Education teaches us specialist skills for work – At school, individuals learn the diverse skills necessary for this to take place. For example, we may all start off learning the same subjects, but later on we specialize when we do GCSEs. This allows for a complex division of labour to take place.
Role Allocation and meritocracy – Education allocates people to the most appropriate job for their talents using examinations and qualifications. This ensures that the most talented are allocated to the occupations that are most important for society. This is seen to be fair because there is equality of opportunity – everyone has a chance of success and it is the most able who succeed through their own efforts – this is known as meritocracy
The reproduction of class inequality and the myth of meritocracy – In school, the middle classes use their material and cultural capital to ensure that their children get into the best schools and the top sets. This means that the wealthier pupils tend to get the best education and then go onto to get middle class jobs. Meanwhile working class children are more likely to get a poorer standard of education and end up in working class jobs. In this way class inequality is reproduced
School teaches the skills future capitalist employers need through the ‘Hidden Curriculum (e.g. pupils Learn to accept authority; they learn to accept hierarchy, and motivation by external rewards)
Willis described the friendship between the 12 boys (or the lads) he studied as a counter-school culture. Their value system was opposed to that of the school. They looked forward to paid manual work after leaving school and identified all non-school activities (smoking, going out) with this adult world, and valued such activities far more than school work. The lads believed that manual work was proper work, and the type of jobs that hard working pupils would get were all the same and generally pointless.
Stereotypical views of teachers and careers advisors as well as peer group pressure means that subject choices are still shaped by traditional gender norms – which limits the kind of jobs boys and girls go onto do in later life.
Even though girls do better at school, they still get paid less than men, so qualifications do not necessarily result in more pay!
The New Right
The mid 1970s was a time of rising unemployment in Britain, particularly among the young. It was argued that the education system was not producing a skilled enough workforce and that the needs of the economy were not being met. From the mid 1970s both the Conservative and Labour governments agreed that education should be more focussed on improving the state of the economy by providing training courses for young people in different areas of work.
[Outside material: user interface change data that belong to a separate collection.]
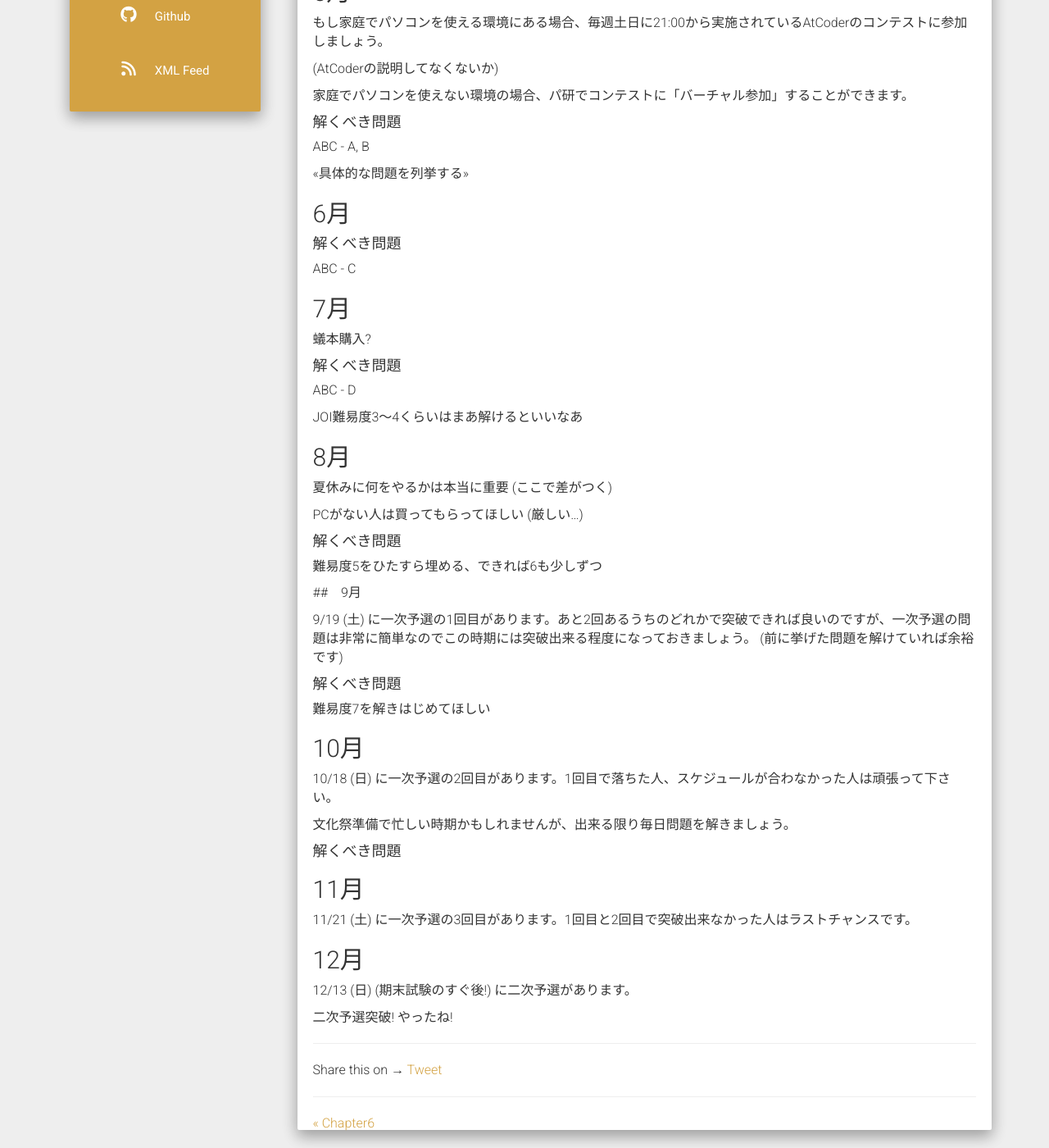
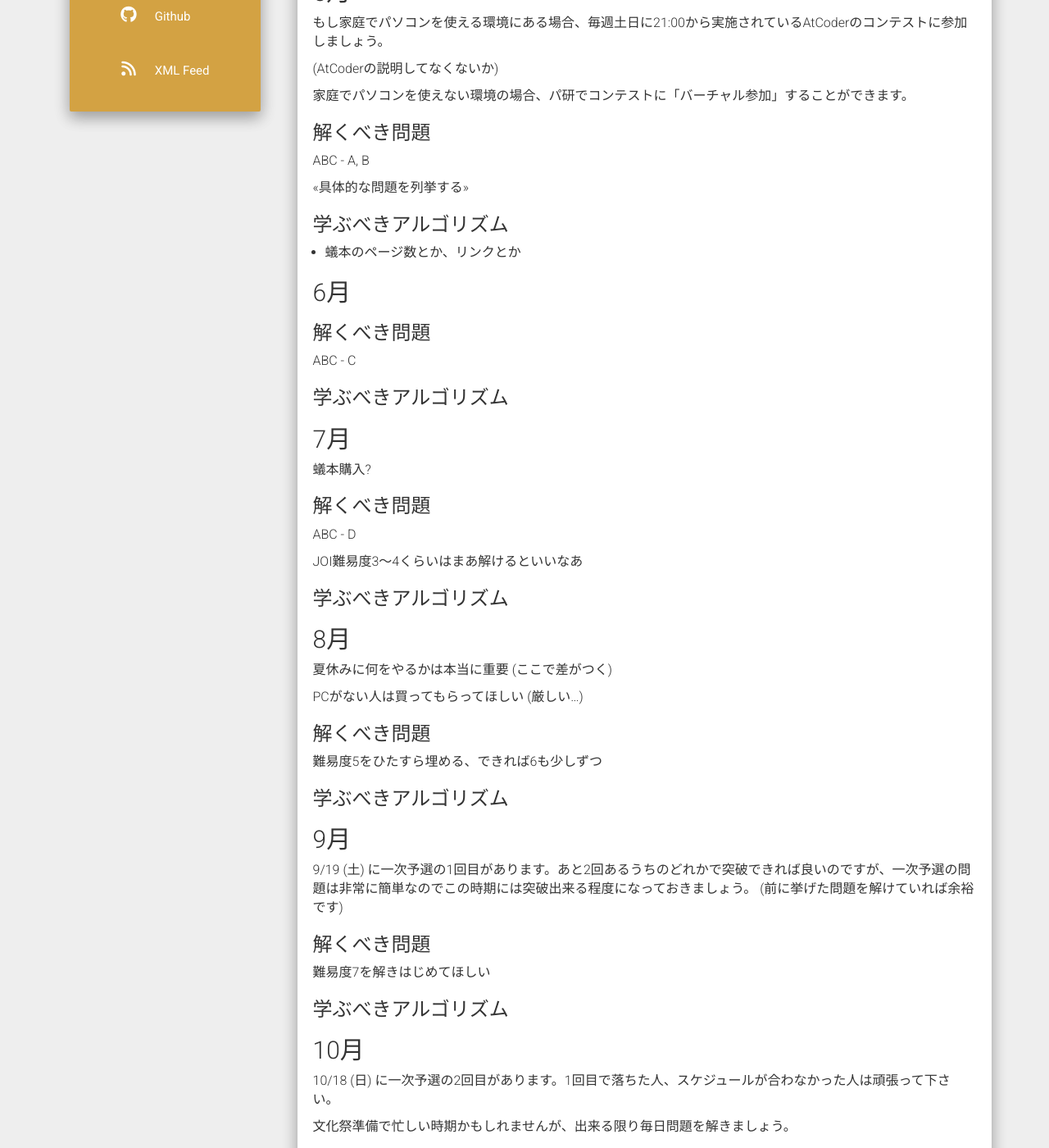
Before and after one commit to TKPaken/beginners, a Jekyll site: the page built from _posts/2020-3-26-chapter7.md, in a window 1280 px wide and 1400 px high, scrolled down 922 px. Shown: the whole window at 82% size. Built offline with Jekyll 4.4.1, drawn with Linux system fonts in a browser that asks for light colours; nearby versions of some CDN libraries; comment, search, counter and statistics services are not loaded; some of the changed text lies outside the part shown.

Commit message:
fix format

```diff
--- a/_posts/2020-3-26-chapter7.md
+++ b/_posts/2020-3-26-chapter7.md
@@ -40,11 +40,17 @@ APG4bを終え、4章の演習問題を全て解いたみなさんにはもう
 
 
 
-#### 解くべき問題
+### 解くべき問題
 
 ABC - A,  B
 
 <<具体的な問題を列挙する>>
+
+### 学ぶべきアルゴリズム
+
+- 蟻本のページ数とか、リンクとか
+
+
 
 
 
@@ -52,9 +58,14 @@ ABC - A,  B
 
 
 
-#### 解くべき問題
+### 解くべき問題
 
 ABC - C
+
+### 学ぶべきアルゴリズム
+
+
+
 
 
 
@@ -64,11 +75,16 @@ ABC - C
 
 
 
-#### 解くべき問題
+### 解くべき問題
 
 ABC - D
 
 JOI難易度3〜4くらいはまあ解けるといいなあ
+
+### 学ぶべきアルゴリズム
+
+
+
 
 
 
@@ -80,21 +96,31 @@ PCがない人は買ってもらってほしい (厳しい...)
 
 
 
-#### 解くべき問題
+### 解くべき問題
 
 難易度5をひたすら埋める、できれば6も少しずつ
 
+### 学ぶべきアルゴリズム
 
 
-##　9月
+
+
+
+
+## 9月
 
 9/19 (土) に一次予選の1回目があります。あと2回あるうちのどれかで突破できれば良いのですが、一次予選の問題は非常に簡単なのでこの時期には突破出来る程度になっておきましょう。 (前に挙げた問題を解けていれば余裕です)
 
 
 
-#### 解くべき問題
+### 解くべき問題
 
 難易度7を解きはじめてほしい
+
+### 学ぶべきアルゴリズム
+
+
+
 
 
 
@@ -106,7 +132,9 @@ PCがない人は買ってもらってほしい (厳しい...)
 
 
 
-#### 解くべき問題
+### 解くべき問題
+### 学ぶべきアルゴリズム
+
 
 
 
@@ -116,6 +144,12 @@ PCがない人は買ってもらってほしい (厳しい...)
 
 11/21 (土) に一次予選の3回目があります。1回目と2回目で突破出来なかった人はラストチャンスです。
 
+### 解くべき問題
+
+### 学ぶべきアルゴリズム
+
+
+
 
 
 ## 12月
```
This emphasis on meeting the needs of industry became known as ‘New Vocationalism’ which first took off in the 1980s.